**AVAILABLE DATA**:
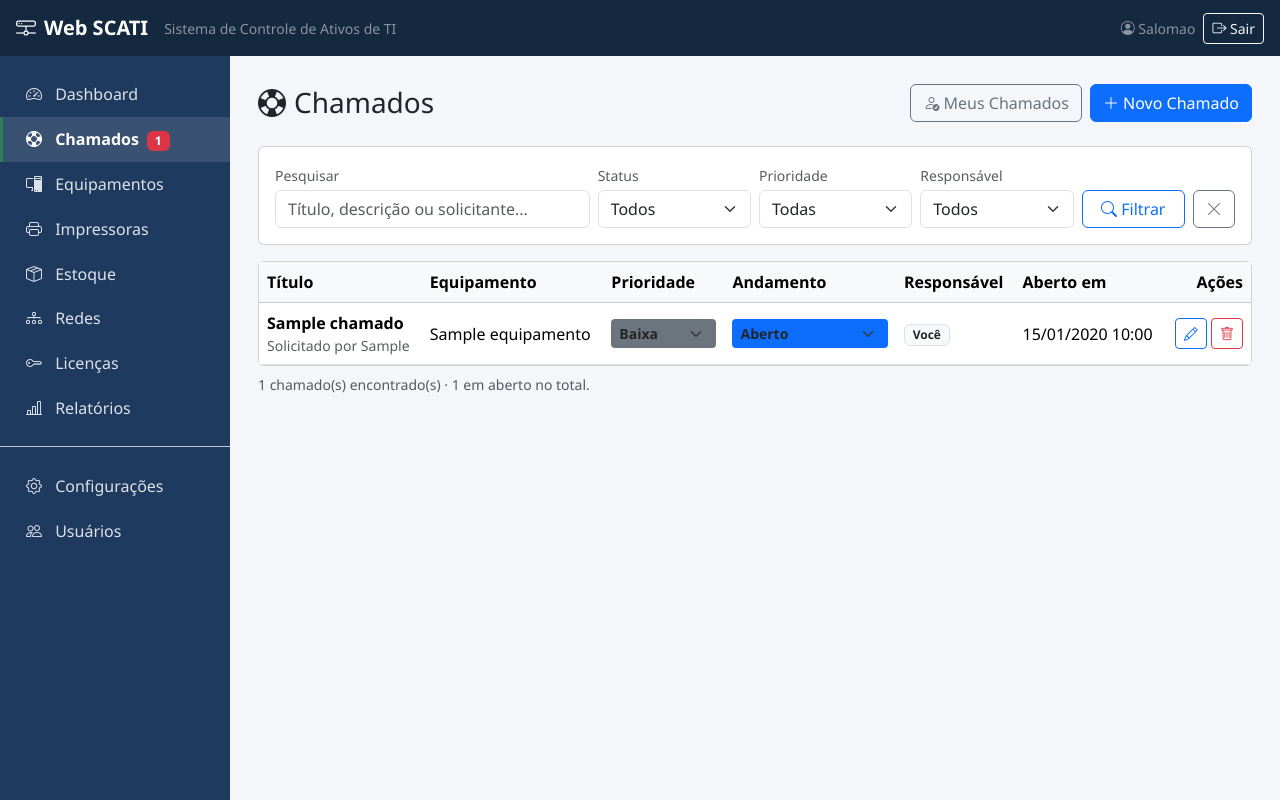
After one commit to SalomaoKonjunski/Web-SCATI, a PHP site: page /web-scati/modules/chamados/index.php in a window 1280 px wide. The commit adds this page. Run offline with PHP 8.4, Linux system fonts and the light colour scheme; a user stored in the database is signed in; data comes from the database, SQL or seed files in the repository; both versions use the stored data as it was after the commit; tables that the repository leaves empty hold one stand-in row (values such as "Sample post").

Commit message:
Adiciona módulo de Chamados (pendências/solicitações de TI)
Nova aba "Chamados" no menu lateral, funcionando como uma tabela de
pendências: título, descrição, solicitante, equipamento relacionado
(opcional), prioridade (Baixa/Média/Alta/Urgente) e andamento (Aberto/
Em andamento/Aguardando/Concluído/Cancelado). Prioridade e andamento
podem ser alterados direto na listagem, sem abrir o cadastro. Um botão
"Atribuir para mim" atribui o chamado ao usuário logado com um clique; o
mesmo atalho existe no formulário completo. A tela tem filtros (busca,
status, prioridade, responsável) e um atalho "Meus Chamados". Chamados
de prioridade Alta ou Urgente ainda em aberto aparecem na Central de
Alertas do Dashboard, e a barra lateral mostra a contagem de chamados
em aberto.

```diff
--- a/web-scati/web-scati/assets/js/scripts.js
+++ b/web-scati/web-scati/assets/js/scripts.js
@@ -14,8 +14,8 @@ document.addEventListener('DOMContentLoaded', function () {
     // Torna linhas de tabela com data-href clicáveis (navegação para a ficha)
     document.querySelectorAll('tr[data-href]').forEach(function (row) {
         row.addEventListener('click', function (e) {
-            // Ignora o clique se foi em um botão/link dentro da linha
-            if (e.target.closest('a, button, input')) return;
+            // Ignora o clique se foi em um botão/link/campo dentro da linha
+            if (e.target.closest('a, button, input, select, label')) return;
             window.location = row.dataset.href;
         });
     });
@@ -27,6 +27,17 @@ document.addEventListener('DOMContentLoaded', function () {
             if (!confirm(msg)) {
                 e.preventDefault();
             }
+        });
+    });
+
+    // Envia automaticamente formulários marcados com .js-auto-submit assim que
+    // um campo (select/input) dentro deles muda de valor (ex: trocar o status
+    // de um chamado direto na listagem, sem precisar de um botão "Salvar").
+    document.querySelectorAll('.js-auto-submit').forEach(function (form) {
+        form.querySelectorAll('select, input').forEach(function (field) {
+            field.addEventListener('change', function () {
+                form.submit();
+            });
         });
     });
 
--- a/web-scati/web-scati/includes/functions.php
+++ b/web-scati/web-scati/includes/functions.php
@@ -302,3 +302,48 @@ function registrarHistoricoEstoque(?int $estoqueId, string $itemNome, ?string $c
         'usuario_nome' => usuarioLogado()['usuario'] ?? null,
     ]);
 }
+
+/**
+ * Lista fixa das prioridades aceitas para um chamado (deve refletir o ENUM do banco).
+ */
+function prioridadesChamado(): array
+{
+    return ['Baixa', 'Média', 'Alta', 'Urgente'];
+}
+
+/**
+ * Lista fixa dos status aceitos para o andamento de um chamado (deve refletir o ENUM do banco).
+ */
+function statusChamado(): array
+{
+    return ['Aberto', 'Em andamento', 'Aguardando', 'Concluído', 'Cancelado'];
+}
+
+/**
+ * Retorna a classe de badge Bootstrap correspondente à prioridade do chamado.
+ */
+function prioridadeChamadoBadgeClass(string $prioridade): string
+{
+    return match ($prioridade) {
+        'Baixa'   => 'bg-secondary',
+        'Média'   => 'bg-info text-dark',
+        'Alta'    => 'bg-warning text-dark',
+        'Urgente' => 'bg-danger',
+        default   => 'bg-secondary',
+    };
+}
+
+/**
+ * Retorna a classe de badge Bootstrap correspondente ao status (andamento) do chamado.
+ */
+function statusChamadoBadgeClass(string $status): string
+{
+    return match ($status) {
+        'Aberto'        => 'bg-primary',
+        'Em andamento'  => 'bg-warning text-dark',
+        'Aguardando'    => 'bg-secondary',
+        'Concluído'     => 'bg-success',
+        'Cancelado'     => 'bg-dark',
+        default         => 'bg-secondary',
+    };
+}
--- a/web-scati/web-scati/includes/sidebar.php
+++ b/web-scati/web-scati/includes/sidebar.php
@@ -5,12 +5,21 @@ function isActive(string $needle, string $currentPath): string
 {
     return str_contains($currentPath, $needle) ? 'active' : '';
 }
+$totalChamadosAbertos = (int) db()->query("SELECT COUNT(*) FROM chamados WHERE status NOT IN ('Concluído', 'Cancelado')")->fetchColumn();
 ?>
 <aside class="scati-sidebar" id="scatiSidebar">
     <ul class="nav flex-column">
         <li class="nav-item">
             <a class="nav-link <?= $currentPath === BASE_URL . '/index.php' ? 'active' : '' ?>" href="<?= BASE_URL ?>/index.php">
                 <i class="bi bi-speedometer2"></i> Dashboard
+            </a>
+        </li>
+        <li class="nav-item">
+            <a class="nav-link <?= isActive('/modules/chamados/', $currentPath) ?>" href="<?= BASE_URL ?>/modules/chamados/index.php">
+                <i class="bi bi-life-preserver"></i> Chamados
+                <?php if ($totalChamadosAbertos > 0): ?>
+                    <span class="badge bg-danger ms-1"><?= $totalChamadosAbertos ?></span>
+                <?php endif; ?>
             </a>
         </li>
         <li class="nav-item">
--- /dev/null
+++ b/web-scati/web-scati/modules/chamados/index.php
@@ -0,0 +1,198 @@
+<?php
+declare(strict_types=1);
+require_once __DIR__ . '/../../config/database.php';
+require_once __DIR__ . '/../../includes/functions.php';
+require_once __DIR__ . '/../../includes/auth.php';
+exigirLogin();
+
+$pdo = db();
+$pageTitle = 'Chamados';
+$usuarioAtual = usuarioLogado();
+
+$busca = trim($_GET['busca'] ?? '');
+$filtroStatus = $_GET['status'] ?? '';
+$filtroPrioridade = $_GET['prioridade'] ?? '';
+$filtroResponsavel = $_GET['responsavel_id'] ?? '';
+
+$sql = "SELECT c.*, e.nome AS equipamento_nome, e.patrimonio AS equipamento_patrimonio, u.usuario AS responsavel_nome
+        FROM chamados c
+        LEFT JOIN equipamentos e ON e.id = c.equipamento_id
+        LEFT JOIN usuarios u ON u.id = c.responsavel_id
+        WHERE 1=1";
+$params = [];
+
+if ($busca !== '') {
+    $sql .= " AND (c.titulo LIKE :busca1 OR c.descricao LIKE :busca2 OR c.solicitante LIKE :busca3)";
+    $curingaBusca = '%' . $busca . '%';
+    $params['busca1'] = $curingaBusca;
+    $params['busca2'] = $curingaBusca;
+    $params['busca3'] = $curingaBusca;
+}
+if ($filtroStatus !== '') {
+    $sql .= " AND c.status = :status";
+    $params['status'] = $filtroStatus;
+}
+if ($filtroPrioridade !== '') {
+    $sql .= " AND c.prioridade = :prioridade";
+    $params['prioridade'] = $filtroPrioridade;
+}
+if ($filtroResponsavel === 'nenhum') {
+    $sql .= " AND c.responsavel_id IS NULL";
+} elseif ($filtroResponsavel !== '') {
+    $sql .= " AND c.responsavel_id = :responsavel_id";
+    $params['responsavel_id'] = $filtroResponsavel;
+}
+
+// Abertos primeiro (respeitando a ordem definida no ENUM: Aberto > Em andamento >
+// Aguardando > Concluído > Cancelado), depois os mais urgentes, depois os mais antigos.
+$sql .= " ORDER BY c.status ASC, c.prioridade DESC, c.criado_em ASC";
+
+$stmt = $pdo->prepare($sql);
+$stmt->execute($params);
+$chamados = $stmt->fetchAll();
+
+$usuarios = $pdo->query('SELECT id, usuario FROM usuarios ORDER BY usuario')->fetchAll();
+
+$totalAbertos = (int) $pdo->query("SELECT COUNT(*) FROM chamados WHERE status NOT IN ('Concluído', 'Cancelado')")->fetchColumn();
+
+include __DIR__ . '/../../includes/header.php';
+?>
+
+<div class="d-flex justify-content-between align-items-center mb-4 flex-wrap gap-2">
+    <h1 class="h3 mb-0"><i class="bi bi-life-preserver me-2"></i>Chamados</h1>
+    <div class="d-flex gap-2">
+        <a href="index.php?responsavel_id=<?= (int) $usuarioAtual['id'] ?>" class="btn btn-outline-secondary">
+            <i class="bi bi-person-check"></i> Meus Chamados
+        </a>
+        <a href="form.php" class="btn btn-primary"><i class="bi bi-plus-lg"></i> Novo Chamado</a>
+    </div>
+</div>
+
+<div class="card mb-3">
+    <div class="card-body">
+        <form method="get" class="row g-2 align-items-end">
+            <div class="col-md-4">
+                <label class="form-label small text-muted mb-1">Pesquisar</label>
+                <input type="text" name="busca" class="form-control" placeholder="Título, descrição ou solicitante..." value="<?= e($busca) ?>">
+            </div>
+            <div class="col-md-2">
+                <label class="form-label small text-muted mb-1">Status</label>
+                <select name="status" class="form-select">
+                    <option value="">Todos</option>
+                    <?php foreach (statusChamado() as $status): ?>
+                        <option value="<?= e($status) ?>" <?= $filtroStatus === $status ? 'selected' : '' ?>><?= e($status) ?></option>
+                    <?php endforeach; ?>
+                </select>
+            </div>
+            <div class="col-md-2">
+                <label class="form-label small text-muted mb-1">Prioridade</label>
+                <select name="prioridade" class="form-select">
+                    <option value="">Todas</option>
+                    <?php foreach (prioridadesChamado() as $prioridade): ?>
+                        <option value="<?= e($prioridade) ?>" <?= $filtroPrioridade === $prioridade ? 'selected' : '' ?>><?= e($prioridade) ?></option>
+                    <?php endforeach; ?>
+                </select>
+            </div>
+            <div class="col-md-2">
+                <label class="form-label small text-muted mb-1">Responsável</label>
+                <select name="responsavel_id" class="form-select">
+                    <option value="">Todos</option>
+                    <option value="nenhum" <?= $filtroResponsavel === 'nenhum' ? 'selected' : '' ?>>Não atribuído</option>
+                    <?php foreach ($usuarios as $u): ?>
+                        <option value="<?= (int) $u['id'] ?>" <?= (string) $filtroResponsavel === (string) $u['id'] ? 'selected' : '' ?>><?= e($u['usuario']) ?></option>
+                    <?php endforeach; ?>
+                </select>
+            </div>
+            <div class="col-md-2 d-flex gap-2">
+                <button type="submit" class="btn btn-outline-primary w-100"><i class="bi bi-search"></i> Filtrar</button>
+                <a href="index.php" class="btn btn-outline-secondary" title="Limpar filtros"><i class="bi bi-x-lg"></i></a>
+            </div>
+        </form>
+    </div>
+</div>
+
+<div class="card">
+    <div class="table-responsive">
+        <table class="table table-hover align-middle mb-0">
+            <thead class="table-light">
+                <tr>
+                    <th>Título</th>
+                    <th>Equipamento</th>
+                    <th>Prioridade</th>
+                    <th>Andamento</th>
+                    <th>Responsável</th>
+                    <th>Aberto em</th>
+                    <th class="text-end">Ações</th>
+                </tr>
+            </thead>
+            <tbody>
+                <?php if (empty($chamados)): ?>
+                    <tr><td colspan="7" class="text-center text-muted py-4">Nenhum chamado encontrado.</td></tr>
+                <?php endif; ?>
+                <?php foreach ($chamados as $chamado): ?>
+                    <tr data-href="form.php?id=<?= (int) $chamado['id'] ?>">
+                        <td>
+                            <strong><?= e($chamado['titulo']) ?></strong>
+                            <?php if (!empty($chamado['solicitante'])): ?>
+                                <div class="small text-muted">Solicitado por <?= e($chamado['solicitante']) ?></div>
+                            <?php endif; ?>
+                        </td>
+                        <td>
+                            <?php if ($chamado['equipamento_id']): ?>
+                                <?= e(nomeEquipamento($chamado['equipamento_nome'], $chamado['equipamento_patrimonio'])) ?>
+                            <?php else: ?>
+                                <span class="text-muted">-</span>
+                            <?php endif; ?>
+                        </td>
+                        <td>
+                            <form method="post" action="atualizar_campo.php" class="js-auto-submit">
+                                <input type="hidden" name="id" value="<?= (int) $chamado['id'] ?>">
+                                <input type="hidden" name="campo" value="prioridade">
+                                <select name="valor" class="form-select form-select-sm border-0 fw-semibold <?= prioridadeChamadoBadgeClass($chamado['prioridade']) ?>" style="min-width: 100px;">
+                                    <?php foreach (prioridadesChamado() as $prioridade): ?>
+                                        <option value="<?= e($prioridade) ?>" <?= $chamado['prioridade'] === $prioridade ? 'selected' : '' ?>><?= e($prioridade) ?></option>
+                                    <?php endforeach; ?>
+                                </select>
+                            </form>
+                        </td>
+                        <td>
+                            <form method="post" action="atualizar_campo.php" class="js-auto-submit">
+                                <input type="hidden" name="id" value="<?= (int) $chamado['id'] ?>">
+                                <input type="hidden" name="campo" value="status">
+                                <select name="valor" class="form-select form-select-sm border-0 fw-semibold <?= statusChamadoBadgeClass($chamado['status']) ?>" style="min-width: 130px;">
+                                    <?php foreach (statusChamado() as $status): ?>
+                                        <option value="<?= e($status) ?>" <?= $chamado['status'] === $status ? 'selected' : '' ?>><?= e($status) ?></option>
+                                    <?php endforeach; ?>
+                                </select>
+                            </form>
+                        </td>
+                        <td>
+                            <?php if ($chamado['responsavel_id']): ?>
+                                <?php if ((int) $chamado['responsavel_id'] === (int) $usuarioAtual['id']): ?>
+                                    <span class="badge bg-light text-dark border">Você</span>
+                                <?php else: ?>
+                                    <?= e($chamado['responsavel_nome']) ?>
+                                <?php endif; ?>
+                            <?php else: ?>
+                                <a href="atribuir.php?id=<?= (int) $chamado['id'] ?>" class="btn btn-sm btn-outline-primary">
+                                    <i class="bi bi-person-plus"></i> Atribuir para mim
+                                </a>
+                            <?php endif; ?>
+                        </td>
+                        <td><?= formatDateTime($chamado['criado_em']) ?></td>
+                        <td class="text-end">
+                            <a href="form.php?id=<?= (int) $chamado['id'] ?>" class="btn btn-sm btn-outline-primary" title="Editar"><i class="bi bi-pencil"></i></a>
+                            <a href="delete.php?id=<?= (int) $chamado['id'] ?>" class="btn btn-sm btn-outline-danger js-confirm-delete"
+                               data-confirm-msg="Excluir o chamado &quot;<?= e($chamado['titulo']) ?>&quot;? Esta ação não pode ser desfeita." title="Excluir">
+                                <i class="bi bi-trash"></i>
+                            </a>
+                        </td>
+                    </tr>
+                <?php endforeach; ?>
+            </tbody>
+        </table>
+    </div>
+</div>
+<p class="text-muted small mt-2"><?= count($chamados) ?> chamado(s) encontrado(s) · <?= $totalAbertos ?> em aberto no total.</p>
+
+<?php include __DIR__ . '/../../includes/footer.php'; ?>
```
Also changed, not shown: web-scati/web-scati/database/migration_chamados.sql (added, +36 -0 lines), web-scati/web-scati/database/scati.sql (+25 -0 lines), web-scati/web-scati/index.php (+16 -1 lines), web-scati/web-scati/modules/chamados/atribuir.php (added, +25 -0 lines), web-scati/web-scati/modules/chamados/atualizar_campo.php (added, +54 -0 lines), web-scati/web-scati/modules/chamados/delete.php (added, +23 -0 lines), web-scati/web-scati/modules/chamados/form.php (added, +170 -0 lines).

**TASK ITEM**:
Work out how many lines of the data above contain the string "classe" and give the number alone.

**RESPONSE TO THIS EXERCISE**:
2